After the march, it was back to Atlanta and then down to the vicinity of Waycross Georgia. (I apologize, my memory is not the best.) We stayed in a small town and I lived with a family there. Our job, I was paired with an SCLC staffer who had relatively recently joined SCLC. Our job was to go out into the countryside and convince people to come with us to the courthouse to register to vote. We were only semi-successful, and I imagine my experiences matched many others.
I wished I had been a bit more mature and had had more experience. It was another important experience living with the family. I was continually battling my own naivete.
This family was relatively well off. The families we stayed with during the march were often times very poor. Southern rural poverty was new to me. I had read about but had never experienced it. Those memories remain vivid.
The other memory I have, and this was from the March, was being with a father who took us in ... this was probably just a day before Jackson ... or so. He was so generous, and he had so little. The lesson for me, which has stayed with me to this day is that morality and decency are not to be confused with education and intelligence. As an educator, I am humbled by those who are truly decent and caring.
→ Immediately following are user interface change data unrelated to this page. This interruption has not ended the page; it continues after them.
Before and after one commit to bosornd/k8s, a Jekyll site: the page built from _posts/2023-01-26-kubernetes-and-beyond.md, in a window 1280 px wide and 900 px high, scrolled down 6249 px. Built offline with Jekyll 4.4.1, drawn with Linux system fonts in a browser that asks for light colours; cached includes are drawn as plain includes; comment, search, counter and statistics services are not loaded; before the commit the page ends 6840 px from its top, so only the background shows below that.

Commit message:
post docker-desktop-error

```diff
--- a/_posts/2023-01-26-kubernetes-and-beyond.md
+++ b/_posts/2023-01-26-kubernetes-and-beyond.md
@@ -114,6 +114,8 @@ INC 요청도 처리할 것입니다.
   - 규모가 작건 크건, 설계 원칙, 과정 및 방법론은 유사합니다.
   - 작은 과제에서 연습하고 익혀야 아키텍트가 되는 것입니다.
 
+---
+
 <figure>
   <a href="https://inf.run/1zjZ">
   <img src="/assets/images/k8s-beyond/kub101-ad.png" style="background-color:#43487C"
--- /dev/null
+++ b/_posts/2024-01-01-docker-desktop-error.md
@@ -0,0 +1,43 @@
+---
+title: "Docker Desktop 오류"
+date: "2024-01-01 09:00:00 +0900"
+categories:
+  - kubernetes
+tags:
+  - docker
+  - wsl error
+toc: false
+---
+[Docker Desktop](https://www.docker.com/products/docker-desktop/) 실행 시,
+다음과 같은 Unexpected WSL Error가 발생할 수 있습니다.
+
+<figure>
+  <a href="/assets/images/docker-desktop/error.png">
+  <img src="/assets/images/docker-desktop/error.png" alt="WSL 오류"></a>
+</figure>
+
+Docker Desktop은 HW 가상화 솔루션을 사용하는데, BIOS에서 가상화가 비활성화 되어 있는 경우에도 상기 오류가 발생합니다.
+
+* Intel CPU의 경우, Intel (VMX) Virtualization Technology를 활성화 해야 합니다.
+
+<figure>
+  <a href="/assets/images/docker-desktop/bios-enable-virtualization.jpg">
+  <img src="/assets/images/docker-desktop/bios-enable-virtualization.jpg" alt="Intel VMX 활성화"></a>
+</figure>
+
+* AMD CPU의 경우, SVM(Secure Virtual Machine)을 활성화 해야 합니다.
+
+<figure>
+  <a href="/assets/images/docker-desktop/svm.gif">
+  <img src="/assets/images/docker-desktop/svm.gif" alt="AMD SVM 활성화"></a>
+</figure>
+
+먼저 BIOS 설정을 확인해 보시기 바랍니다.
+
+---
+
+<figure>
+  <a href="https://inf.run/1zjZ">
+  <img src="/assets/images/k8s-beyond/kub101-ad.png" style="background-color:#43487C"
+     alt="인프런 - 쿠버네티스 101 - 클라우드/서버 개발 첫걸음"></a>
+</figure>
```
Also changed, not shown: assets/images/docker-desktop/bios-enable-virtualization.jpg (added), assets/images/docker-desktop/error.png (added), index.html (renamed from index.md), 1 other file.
Then back to Atlanta and then almost immediately to Grenada Mississippi. Now I was with a whole group of people. This was really a focused project. Hosea Williams was there. I did a variety of tasks, a little mimeographing, voter registration but the main tasks were demonstrating at the city square in the early evening.
Being there for some time meant getting to know people. It was obvious that one of the issues (speaking broadly) was what was to be done. The issue was poverty and one answer seemed to be forming cooperatives.
I had to deal with realizing my own racism as I misunderstood some of the dangers faced by Black and white workers, not always being the most disciplined in demonstrations when I needed to be. I had to leave before more significant violence broke out. Being tear gassed again (the Meredith March was the first time) became more of a usual occurrence.
It is really difficult for me to put into words what these experiences meant and mean to me. I generally do not discuss them and although I teach sociology and do occasionally show the clip of the Meredith March (SNCC, March Against Fear), I usually do not mention that I was there. I know that these experiences shaped my orientation to issues of racial justice over my lifetime. I know that my efforts to teach about racism, oppression, white supremacy, etc., have been driven by these experiences.
To be at least temporarily on the other side of the color line, to experience just a little bit of what it meant to live in a racist society from the perspective of Black Americans to experience, if only briefly, the poverty of rural Mississippi and Georgia has informed what I try to do in the classroom. I am taking no credit here but one of my undergraduate students, Robin DiAngelo, is the author of White Fragility.
I remember on the March, I think around Belzoni, and saw a young fellow in the crowd who looked exactly like my younger brother. This is another one of those experiences that have stayed with me.
Another part of this experience was gaining an understanding of nonviolence which fed into my becoming a conscientious objector ... and as alternative service and working in the poor neighborhoods of Harlem and witnessing urban poverty.
The lessons I learned during that summer, the solidarity I experienced, the joining together with people from all sorts of life situations, understanding that the virtues that count are not those that are found in a college seminar, that justice and the battle for racial justice is a never ending struggle ... these are some of the things that I have learned and am still working on in my teaching life and my personal life. Understanding my own racism and trying at the same time to teach both about these times and our own, these are the challenges that have their roots in that summer in 1966. I apologize for the inartful narrative here. How does one communicate which in many ways is incommunicable. I owe so many people from that summer so much.